Lady Alexandra developers and City of White Rock to meet in court

Lady Alexandra developers and City of White Rock to meet in court

Hearing date has been set for July 18-19

UPDATE: The hearing scheduled to get underway Thursday was delayed. During a brief court appearance, dates discussed for returning the matter to court included July 23 and 24, or Aug. 25-26.

The petition from the developers of the proposed Lady Alexandra building filed against the City of White Rock is being heard at B.C. Supreme Court in Vancouver.

The proceedings were scheduled to begin on Thursday and continue today (July 19).

Calgary-based firm G.S.R. Capital filed the petition after councillors approved contentious OCP and zoning amendments for 1310 Johnston Rd.

READ MORE: Lady Alexandra developers and City of White Rock to meet in court

In March, council voted 5-2 to approve the bylaw, which resulted in down-zoning of 1310 Johnston Rd. to a height of six storeys from the originally planned 12 storeys.

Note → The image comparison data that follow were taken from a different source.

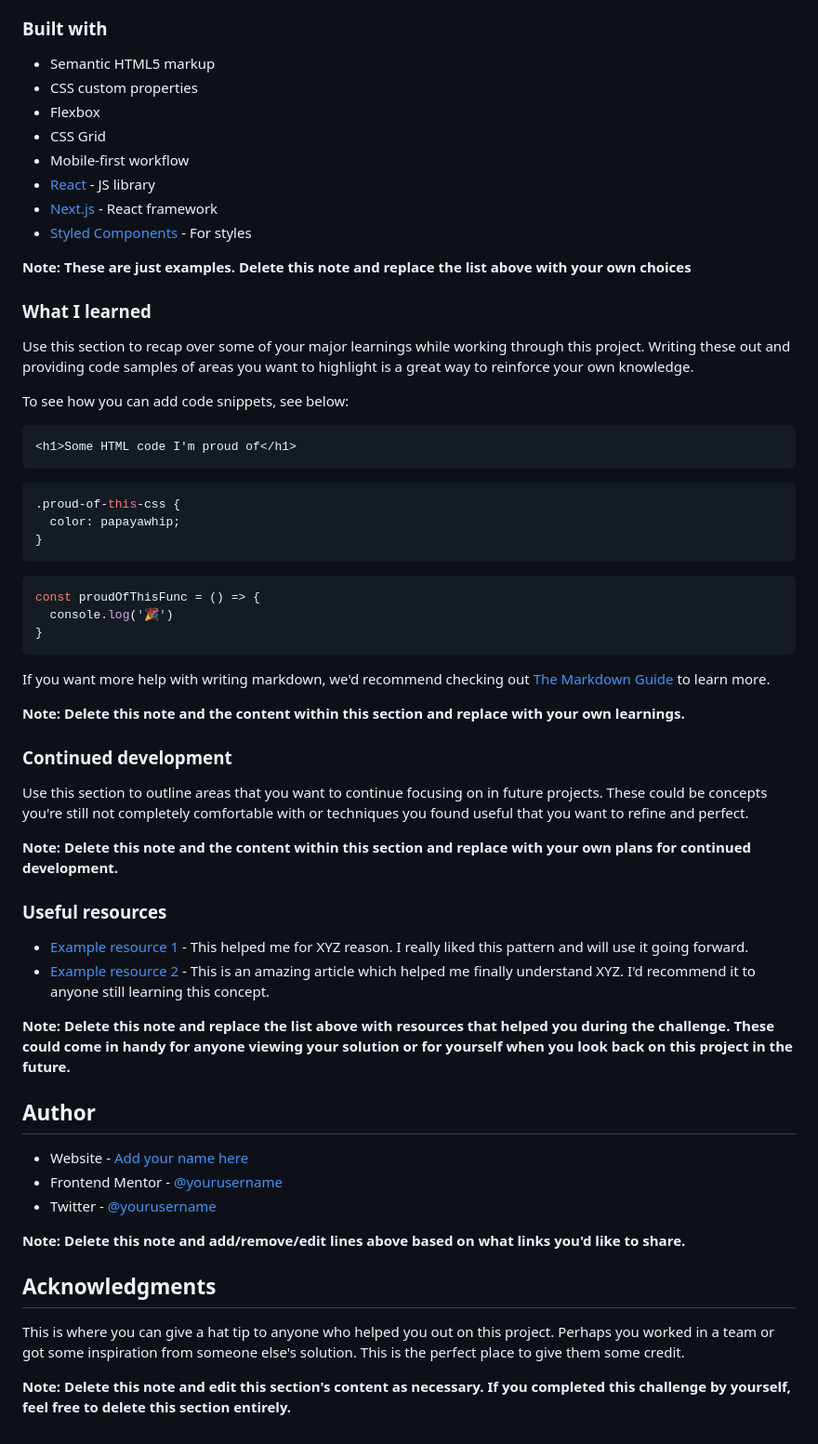
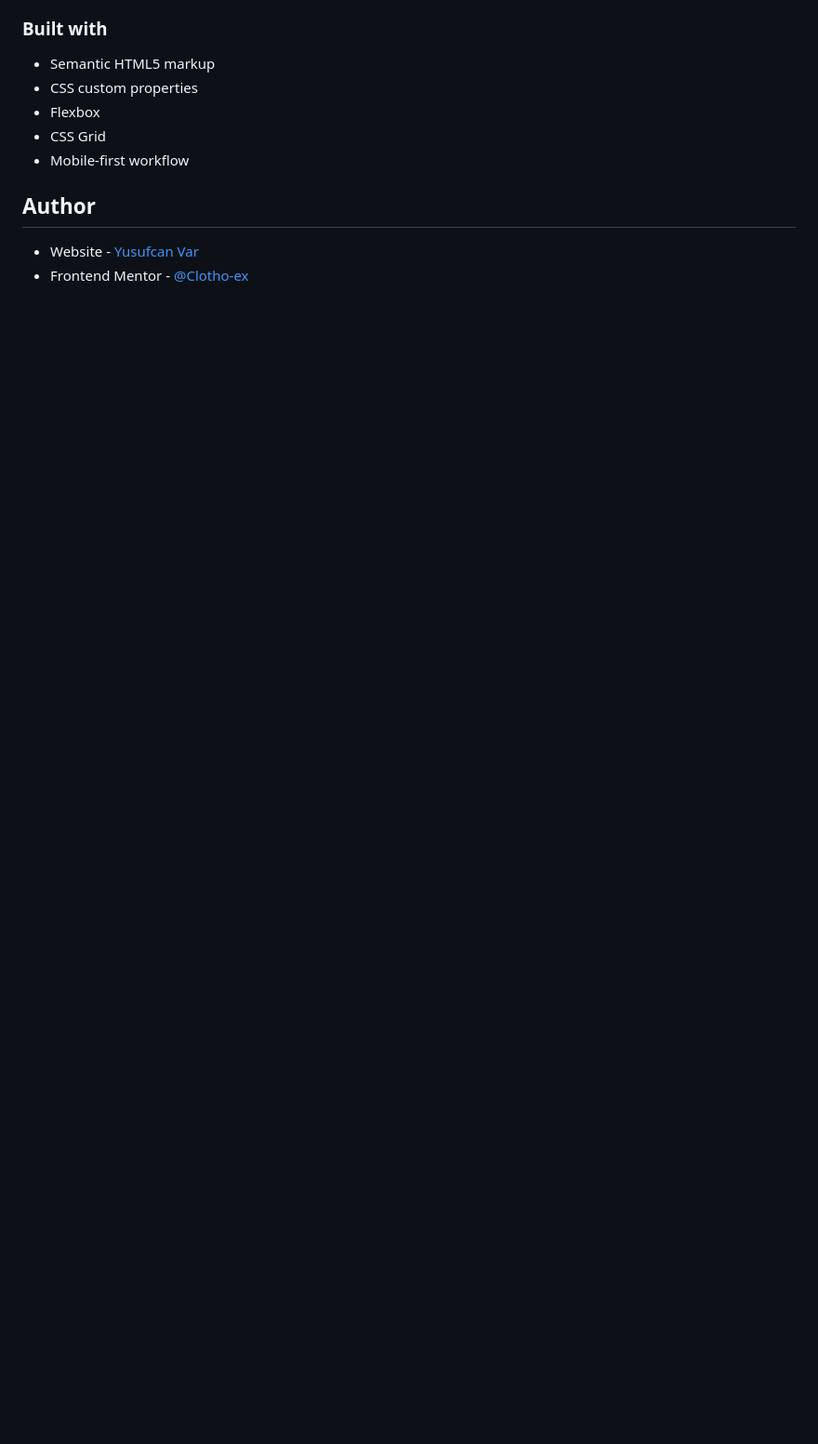
Before and after one commit to Clotho-ex/social-links-profile-main, a Markdown page: README-template.md, the part around the change printed below. Shown: that part at 93% size. Drawn GitHub-style; blank space fills up the shorter version.

````diff
--- a/README-template.md
+++ b/README-template.md
@@ -52,59 +39,9 @@ Then crop/optimize/edit your image however you like, add it to your project, and
 - Flexbox
 - CSS Grid
 - Mobile-first workflow
-- [React](https://reactjs.org/) - JS library
-- [Next.js](https://nextjs.org/) - React framework
-- [Styled Components](https://styled-components.com/) - For styles
 
-**Note: These are just examples. Delete this note and replace the list above with your own choices**
-
-### What I learned
-
-Use this section to recap over some of your major learnings while working through this project. Writing these out and providing code samples of areas you want to highlight is a great way to reinforce your own knowledge.
-
-To see how you can add code snippets, see below:
-
-```html
-<h1>Some HTML code I'm proud of</h1>
-```
-```css
-.proud-of-this-css {
-  color: papayawhip;
-}
-```
-```js
-const proudOfThisFunc = () => {
-  console.log('🎉')
-}
-```
-
-If you want more help with writing markdown, we'd recommend checking out [The Markdown Guide](https://www.markdownguide.org/) to learn more.
-
-**Note: Delete this note and the content within this section and replace with your own learnings.**
-
-### Continued development
-
-Use this section to outline areas that you want to continue focusing on in future projects. These could be concepts you're still not completely comfortable with or techniques you found useful that you want to refine and perfect.
-
-**Note: Delete this note and the content within this section and replace with your own plans for continued development.**
-
-### Useful resources
-
-- [Example resource 1](https://www.example.com) - This helped me for XYZ reason. I really liked this pattern and will use it going forward.
-- [Example resource 2](https://www.example.com) - This is an amazing article which helped me finally understand XYZ. I'd recommend it to anyone still learning this concept.
-
-**Note: Delete this note and replace the list above with resources that helped you during the challenge. These could come in handy for anyone viewing your solution or for yourself when you look back on this project in the future.**
 
 ## Author
 
-- Website - [Add your name here](https://www.your-site.com)
-- Frontend Mentor - [@yourusername](https://www.frontendmentor.io/profile/yourusername)
-- Twitter - [@yourusername](https://www.twitter.com/yourusername)
-
-**Note: Delete this note and add/remove/edit lines above based on what links you'd like to share.**
-
-## Acknowledgments
-
-This is where you can give a hat tip to anyone who helped you out on this project. Perhaps you worked in a team or got some inspiration from someone else's solution. This is the perfect place to give them some credit.
-
-**Note: Delete this note and edit this section's content as necessary. If you completed this challenge by yourself, feel free to delete this section entirely.**
+- Website - [Yusufcan Var](https://github.com/Clotho-ex)
+- Frontend Mentor - [@Clotho-ex](https://www.frontendmentor.io/profile/Clotho-ex)
````
Also changed, not shown: other parts of README-template.md (+13 -26 lines), README.md (deleted, +0 -93 lines), assets/images/solution-screenshot.png (added).
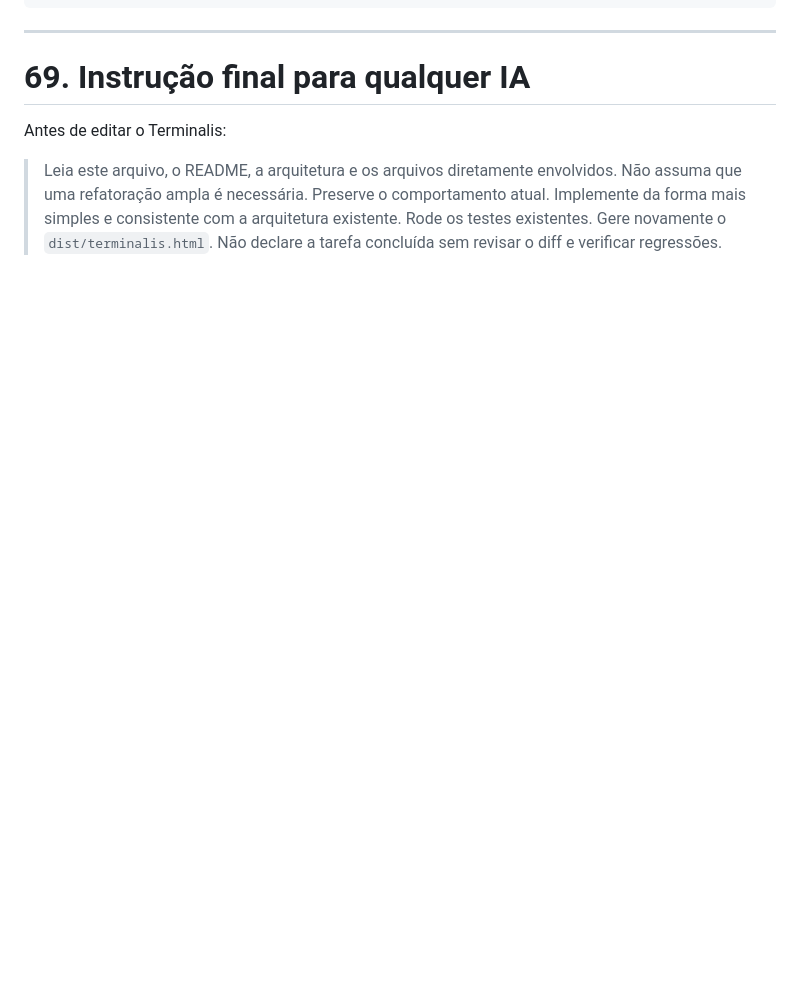
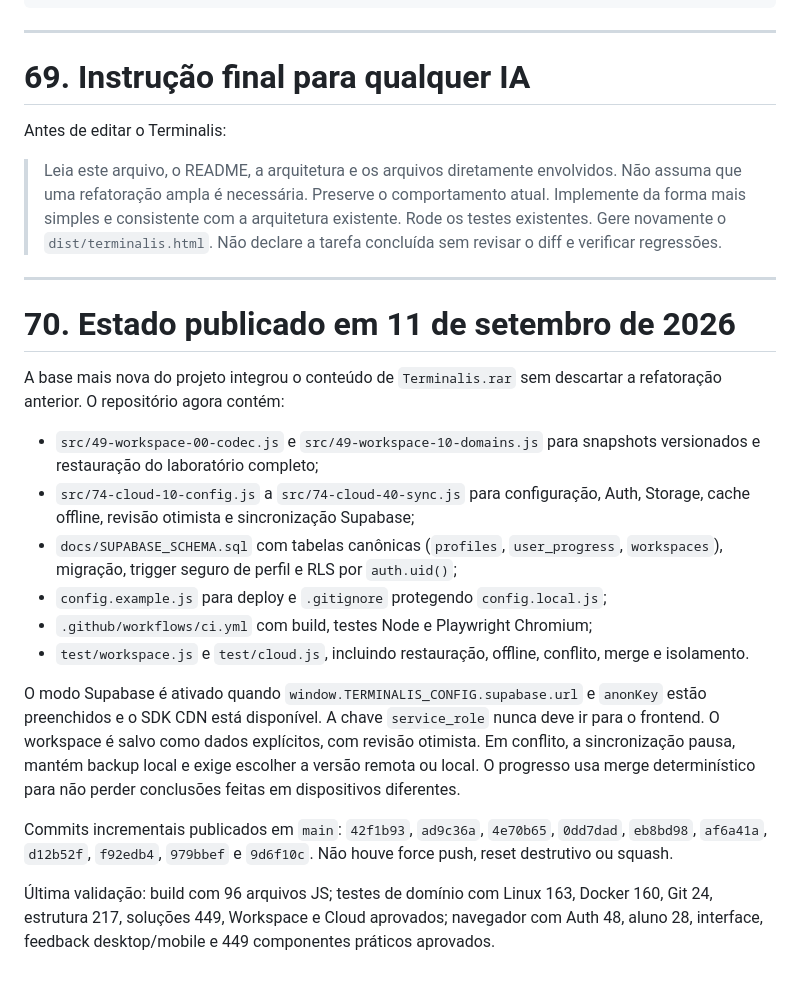
Before and after one commit to Migas08/Terminalis, a Markdown page: PROJECT_CONTEXT_TERMINALIS.md, the part around the change. Rendered like a GitHub page; blank space fills up the shorter version.

Commit message:
docs: atualiza contexto do projeto para a integração cloud

```diff
--- a/PROJECT_CONTEXT_TERMINALIS.md
+++ b/PROJECT_CONTEXT_TERMINALIS.md
@@ -1632,3 +1632,23 @@ Antes de editar o Terminalis:
 > Rode os testes existentes.
 > Gere novamente o `dist/terminalis.html`.
 > Não declare a tarefa concluída sem revisar o diff e verificar regressões.
+
+
+---
+
+# 70. Estado publicado em 11 de setembro de 2026
+
+A base mais nova do projeto integrou o conteúdo de `Terminalis.rar` sem descartar a refatoração anterior. O repositório agora contém:
+
+- `src/49-workspace-00-codec.js` e `src/49-workspace-10-domains.js` para snapshots versionados e restauração do laboratório completo;
+- `src/74-cloud-10-config.js` a `src/74-cloud-40-sync.js` para configuração, Auth, Storage, cache offline, revisão otimista e sincronização Supabase;
+- `docs/SUPABASE_SCHEMA.sql` com tabelas canônicas (`profiles`, `user_progress`, `workspaces`), migração, trigger seguro de perfil e RLS por `auth.uid()`;
+- `config.example.js` para deploy e `.gitignore` protegendo `config.local.js`;
+- `.github/workflows/ci.yml` com build, testes Node e Playwright Chromium;
+- `test/workspace.js` e `test/cloud.js`, incluindo restauração, offline, conflito, merge e isolamento.
+
+O modo Supabase é ativado quando `window.TERMINALIS_CONFIG.supabase.url` e `anonKey` estão preenchidos e o SDK CDN está disponível. A chave `service_role` nunca deve ir para o frontend. O workspace é salvo como dados explícitos, com revisão otimista. Em conflito, a sincronização pausa, mantém backup local e exige escolher a versão remota ou local. O progresso usa merge determinístico para não perder conclusões feitas em dispositivos diferentes.
+
+Commits incrementais publicados em `main`: `42f1b93`, `ad9c36a`, `4e70b65`, `0dd7dad`, `eb8bd98`, `af6a41a`, `d12b52f`, `f92edb4`, `979bbef` e `9d6f10c`. Não houve force push, reset destrutivo ou squash.
+
+Última validação: build com 96 arquivos JS; testes de domínio com Linux 163, Docker 160, Git 24, estrutura 217, soluções 449, Workspace e Cloud aprovados; navegador com Auth 48, aluno 28, interface, feedback desktop/mobile e 449 componentes práticos aprovados.
```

Voting against the amendment were Couns. Helen Fathers and Anthony Manning.

The mixed-use luxury residential and retail building planned for the current site of Leela Thai Restaurant and other businesses was approved for a development permit at a height of 12 storeys, but the project did not receive a building permit for 12 storeys, which allowed council’s re-examination of the project.

The petition to the court seeks, among other items, a declaration that G.S.R. Capital Group is entitled to proceed with a 12-storey development at 1310 Johnston Rd.; that an order be made to the city to quash a number of Official Community Plan and zoning bylaws, including bylaw 2289, which serves as a guideline for building heights on the 1300-block of Johnston Road; and that the city pay costs to the developer.

Among other items, the petition filed by G.S.R. alleges that the city breached an obligation of procedural fairness.

“That is clearly not the case,” the city’s response says.

In its response to the petition, the city cites section 463 of the Local Government Act, which allows a municipal government to withhold a building permit for 30 days if it passes a resolution identifying a conflict between a development proposed in the application for a building permit and an official community plan that is “under preparation.”